The most dynamic of Russia’s companies are relatively small compared with the energy and utility behemoths.
Poland, Hungary and the Czech Republic offer three different puzzles for western European banks.
Emerging market governments were forced to bail out collapsing banking systems at huge public cost following the economic and financial crises of the 1990s and 1980s.
At the end of last year, a new stock exchange was unveiled in Vienna – the New Europe Exchange.
Vladimir Putin has quickly crushed Russia's infamous oligarchs who once thrived under Boris Yeltsin, though the Family still holds some influence in Moscow.
November 24 2000 was a sad day for Liffe traders.
Russia’s post-Soviet oil industry was restructured by robber barons who showed a scant regard for minority shareholders and ran their businesses on a shoestring, salting away funds abroad.
State-owned Sberbank, the former People’s Savings Bank, accounts for a quarter of Russia’s bank assets and half of deposits.
When the first generation of online firms appeared in the US equity market, they loudly broadcast their ambitions to take on the established players in distribution and new issues.
With the oil price high and large new oil finds in the Caspian Sea, Kazakhstan has attracted plenty of interest from foreign investors.
Stephen Jennnings, CEO at Renaissance Capital, looks at consolidation in Russian industry.
Although the internet is not tearing up the rule-book in cash management, it is subtly altering the banks’ business models, both changing the way banks provide these services and creating a new class of customers.
Russia’s banks, compared with those in other developing economies, are making a meagre contribution to economic growth.
Each month since last August, Vladimir Putin’s government has attempted to put in place a new aspect of economic reform.

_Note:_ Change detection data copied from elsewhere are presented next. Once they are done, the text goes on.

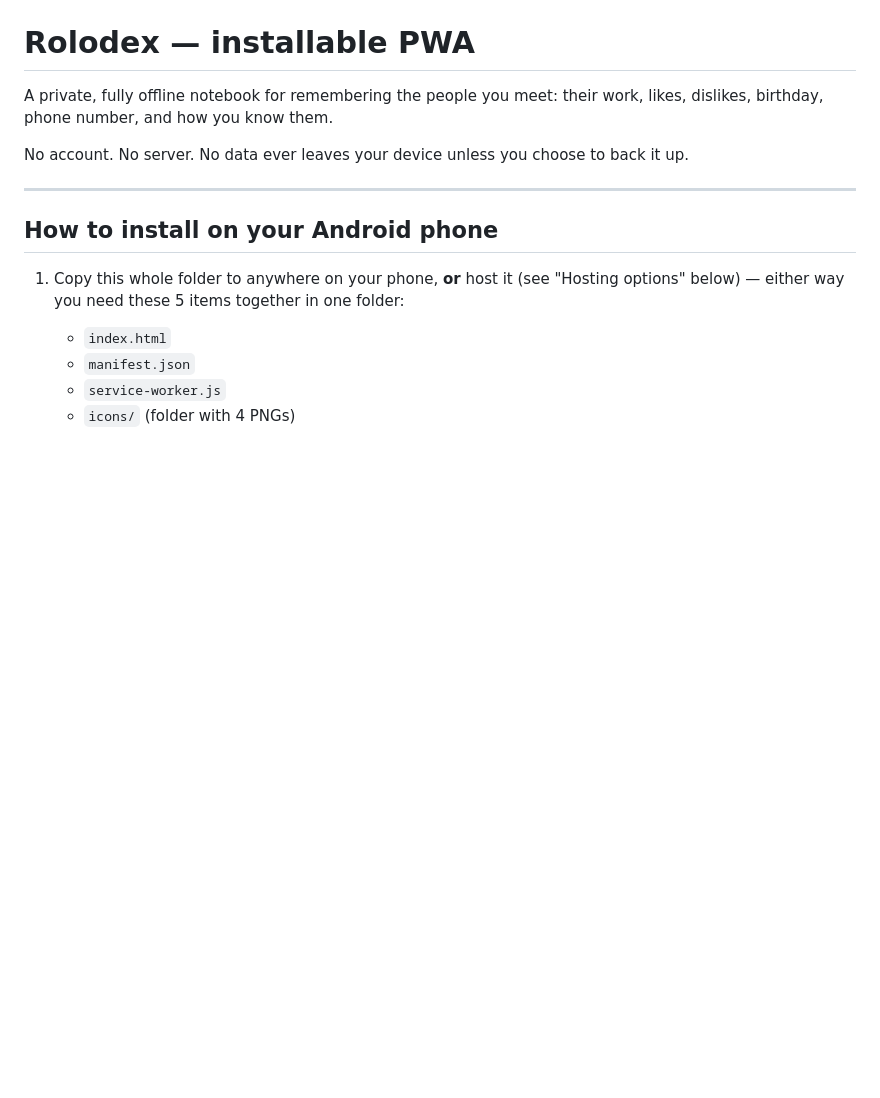
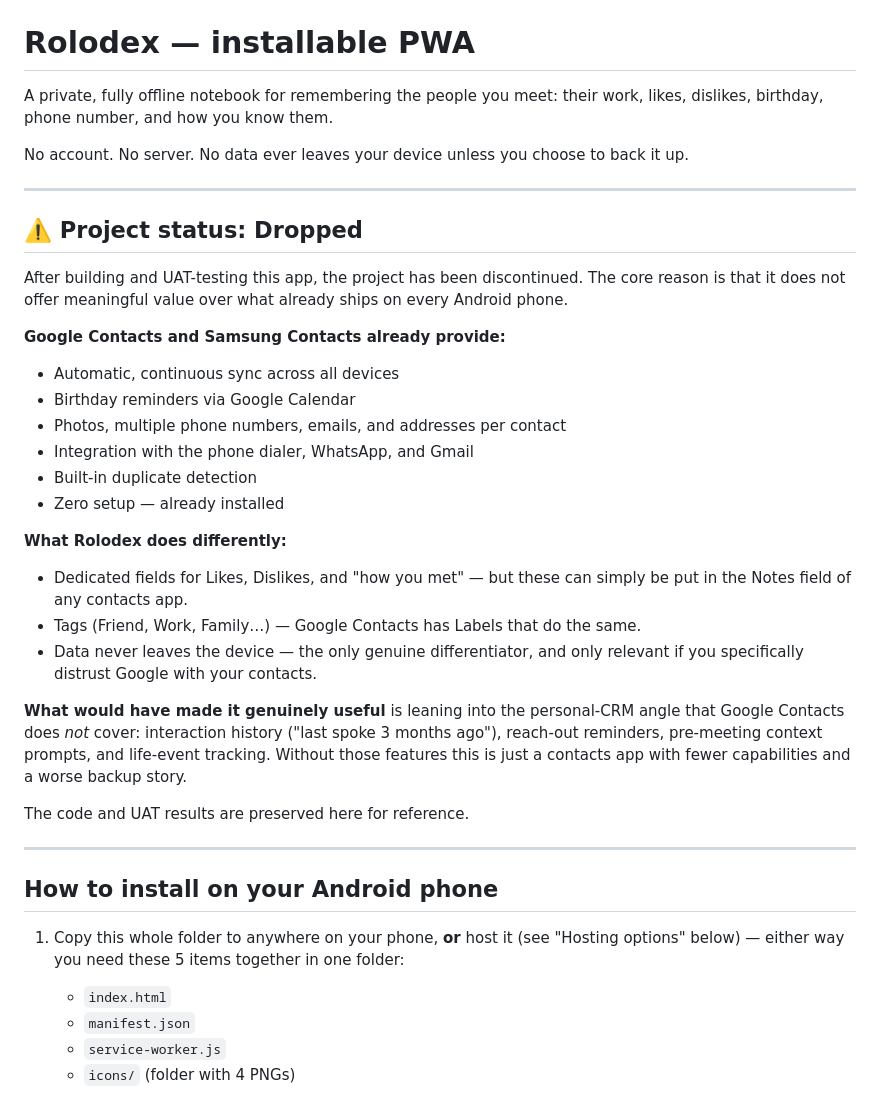
Before and after one commit to anmol009a/rolodex-pwa, a Markdown page: README.md, the part around the change. Rendered like a GitHub page; blank space fills up the shorter version.

Commit message:
docs: mark project as discontinued in README

```diff
--- a/README.md
+++ b/README.md
@@ -5,6 +5,35 @@ their work, likes, dislikes, birthday, phone number, and how you know them.
 
 No account. No server. No data ever leaves your device unless you choose
 to back it up.
+
+---
+
+## ⚠️ Project status: Dropped
+
+After building and UAT-testing this app, the project has been discontinued. The core reason is that it does not offer meaningful value over what already ships on every Android phone.
+
+**Google Contacts and Samsung Contacts already provide:**
+- Automatic, continuous sync across all devices
+- Birthday reminders via Google Calendar
+- Photos, multiple phone numbers, emails, and addresses per contact
+- Integration with the phone dialer, WhatsApp, and Gmail
+- Built-in duplicate detection
+- Zero setup — already installed
+
+**What Rolodex does differently:**
+- Dedicated fields for Likes, Dislikes, and "how you met" — but these
+  can simply be put in the Notes field of any contacts app.
+- Tags (Friend, Work, Family…) — Google Contacts has Labels that do the same.
+- Data never leaves the device — the only genuine differentiator, and
+  only relevant if you specifically distrust Google with your contacts.
+
+**What would have made it genuinely useful** is leaning into the
+personal-CRM angle that Google Contacts does *not* cover: interaction
+history ("last spoke 3 months ago"), reach-out reminders, pre-meeting
+context prompts, and life-event tracking. Without those features this
+is just a contacts app with fewer capabilities and a worse backup story.
+
+The code and UAT results are preserved here for reference.
 
 ---
 
```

Turning money and small-value payments into digital form doesn’t interest the banks – it’s against their interests and too expensive.
Much as some might like to, banks can’t uninvent the internet.
Deutsche Bank tops our annual poll of polls – by a wide margin – after a consistently impressive run of survey results in 2000, most notably in foreign exchange, where Citigroup was dethroned for the first time in 21 years.
Russia’s three biggest monopolies – the companies that control gas and electricity production and supply, and the railways – need heavy investment and reorganization.